● **PROVIDED DATA**:
•••••
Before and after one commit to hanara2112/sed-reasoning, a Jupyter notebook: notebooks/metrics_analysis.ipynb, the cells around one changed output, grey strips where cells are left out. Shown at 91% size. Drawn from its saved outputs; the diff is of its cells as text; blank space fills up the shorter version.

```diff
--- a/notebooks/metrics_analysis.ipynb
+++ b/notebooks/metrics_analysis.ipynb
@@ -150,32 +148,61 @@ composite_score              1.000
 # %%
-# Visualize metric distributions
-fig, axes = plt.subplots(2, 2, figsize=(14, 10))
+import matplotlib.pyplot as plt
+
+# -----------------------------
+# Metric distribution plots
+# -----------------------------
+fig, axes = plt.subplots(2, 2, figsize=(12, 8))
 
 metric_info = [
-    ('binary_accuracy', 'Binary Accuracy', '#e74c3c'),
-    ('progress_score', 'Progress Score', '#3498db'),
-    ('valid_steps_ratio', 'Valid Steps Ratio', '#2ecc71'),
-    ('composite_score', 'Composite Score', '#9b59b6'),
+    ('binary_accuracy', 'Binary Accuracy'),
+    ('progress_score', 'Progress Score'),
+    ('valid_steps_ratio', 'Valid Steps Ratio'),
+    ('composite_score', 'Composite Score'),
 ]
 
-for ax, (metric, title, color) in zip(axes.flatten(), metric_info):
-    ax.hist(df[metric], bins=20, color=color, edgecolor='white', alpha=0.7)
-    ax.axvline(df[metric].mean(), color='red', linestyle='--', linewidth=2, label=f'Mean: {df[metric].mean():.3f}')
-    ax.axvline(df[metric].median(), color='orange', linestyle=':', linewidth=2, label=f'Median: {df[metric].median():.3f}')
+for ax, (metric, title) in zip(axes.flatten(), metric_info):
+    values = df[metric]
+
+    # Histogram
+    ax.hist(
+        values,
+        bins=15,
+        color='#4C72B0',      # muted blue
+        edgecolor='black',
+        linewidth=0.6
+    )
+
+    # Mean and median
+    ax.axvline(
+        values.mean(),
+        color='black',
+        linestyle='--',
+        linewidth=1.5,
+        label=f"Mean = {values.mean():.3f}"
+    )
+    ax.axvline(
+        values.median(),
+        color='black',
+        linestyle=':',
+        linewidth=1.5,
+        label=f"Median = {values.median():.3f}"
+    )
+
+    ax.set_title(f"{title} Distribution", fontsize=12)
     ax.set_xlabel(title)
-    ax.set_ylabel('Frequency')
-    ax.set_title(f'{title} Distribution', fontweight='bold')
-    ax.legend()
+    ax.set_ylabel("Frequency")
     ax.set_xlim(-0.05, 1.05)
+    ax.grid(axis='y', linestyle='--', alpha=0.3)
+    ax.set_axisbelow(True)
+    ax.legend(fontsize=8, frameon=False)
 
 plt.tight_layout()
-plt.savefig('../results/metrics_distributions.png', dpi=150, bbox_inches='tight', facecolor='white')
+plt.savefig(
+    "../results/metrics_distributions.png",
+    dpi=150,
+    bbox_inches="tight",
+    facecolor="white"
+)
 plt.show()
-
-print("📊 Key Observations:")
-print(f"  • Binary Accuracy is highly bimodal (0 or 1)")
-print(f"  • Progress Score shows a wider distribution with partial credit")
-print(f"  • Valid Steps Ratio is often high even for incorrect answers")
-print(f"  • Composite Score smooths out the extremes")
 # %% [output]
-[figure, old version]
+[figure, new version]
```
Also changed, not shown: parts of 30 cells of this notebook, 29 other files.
•••••
● **DIRECTIONS FOR THIS TASK**:
The answer should contain every line of the data, unchanged.

● **RESULT FOR THIS TASK**:
Before and after one commit to hanara2112/sed-reasoning, a Jupyter notebook: notebooks/metrics_analysis.ipynb, the cells around one changed output, grey strips where cells are left out. Shown at 91% size. Drawn from its saved outputs; the diff is of its cells as text; blank space fills up the shorter version.

```diff
--- a/notebooks/metrics_analysis.ipynb
+++ b/notebooks/metrics_analysis.ipynb
@@ -150,32 +148,61 @@ composite_score              1.000
 # %%
-# Visualize metric distributions
-fig, axes = plt.subplots(2, 2, figsize=(14, 10))
+import matplotlib.pyplot as plt
+
+# -----------------------------
+# Metric distribution plots
+# -----------------------------
+fig, axes = plt.subplots(2, 2, figsize=(12, 8))
 
 metric_info = [
-    ('binary_accuracy', 'Binary Accuracy', '#e74c3c'),
-    ('progress_score', 'Progress Score', '#3498db'),
-    ('valid_steps_ratio', 'Valid Steps Ratio', '#2ecc71'),
-    ('composite_score', 'Composite Score', '#9b59b6'),
+    ('binary_accuracy', 'Binary Accuracy'),
+    ('progress_score', 'Progress Score'),
+    ('valid_steps_ratio', 'Valid Steps Ratio'),
+    ('composite_score', 'Composite Score'),
 ]
 
-for ax, (metric, title, color) in zip(axes.flatten(), metric_info):
-    ax.hist(df[metric], bins=20, color=color, edgecolor='white', alpha=0.7)
-    ax.axvline(df[metric].mean(), color='red', linestyle='--', linewidth=2, label=f'Mean: {df[metric].mean():.3f}')
-    ax.axvline(df[metric].median(), color='orange', linestyle=':', linewidth=2, label=f'Median: {df[metric].median():.3f}')
+for ax, (metric, title) in zip(axes.flatten(), metric_info):
+    values = df[metric]
+
+    # Histogram
+    ax.hist(
+        values,
+        bins=15,
+        color='#4C72B0',      # muted blue
+        edgecolor='black',
+        linewidth=0.6
+    )
+
+    # Mean and median
+    ax.axvline(
+        values.mean(),
+        color='black',
+        linestyle='--',
+        linewidth=1.5,
+        label=f"Mean = {values.mean():.3f}"
+    )
+    ax.axvline(
+        values.median(),
+        color='black',
+        linestyle=':',
+        linewidth=1.5,
+        label=f"Median = {values.median():.3f}"
+    )
+
+    ax.set_title(f"{title} Distribution", fontsize=12)
     ax.set_xlabel(title)
-    ax.set_ylabel('Frequency')
-    ax.set_title(f'{title} Distribution', fontweight='bold')
-    ax.legend()
+    ax.set_ylabel("Frequency")
     ax.set_xlim(-0.05, 1.05)
+    ax.grid(axis='y', linestyle='--', alpha=0.3)
+    ax.set_axisbelow(True)
+    ax.legend(fontsize=8, frameon=False)
 
 plt.tight_layout()
-plt.savefig('../results/metrics_distributions.png', dpi=150, bbox_inches='tight', facecolor='white')
+plt.savefig(
+    "../results/metrics_distributions.png",
+    dpi=150,
+    bbox_inches="tight",
+    facecolor="white"
+)
 plt.show()
-
-print("📊 Key Observations:")
-print(f"  • Binary Accuracy is highly bimodal (0 or 1)")
-print(f"  • Progress Score shows a wider distribution with partial credit")
-print(f"  • Valid Steps Ratio is often high even for incorrect answers")
-print(f"  • Composite Score smooths out the extremes")
 # %% [output]
-[figure, old version]
+[figure, new version]
```
Also changed, not shown: parts of 30 cells of this notebook, 29 other files.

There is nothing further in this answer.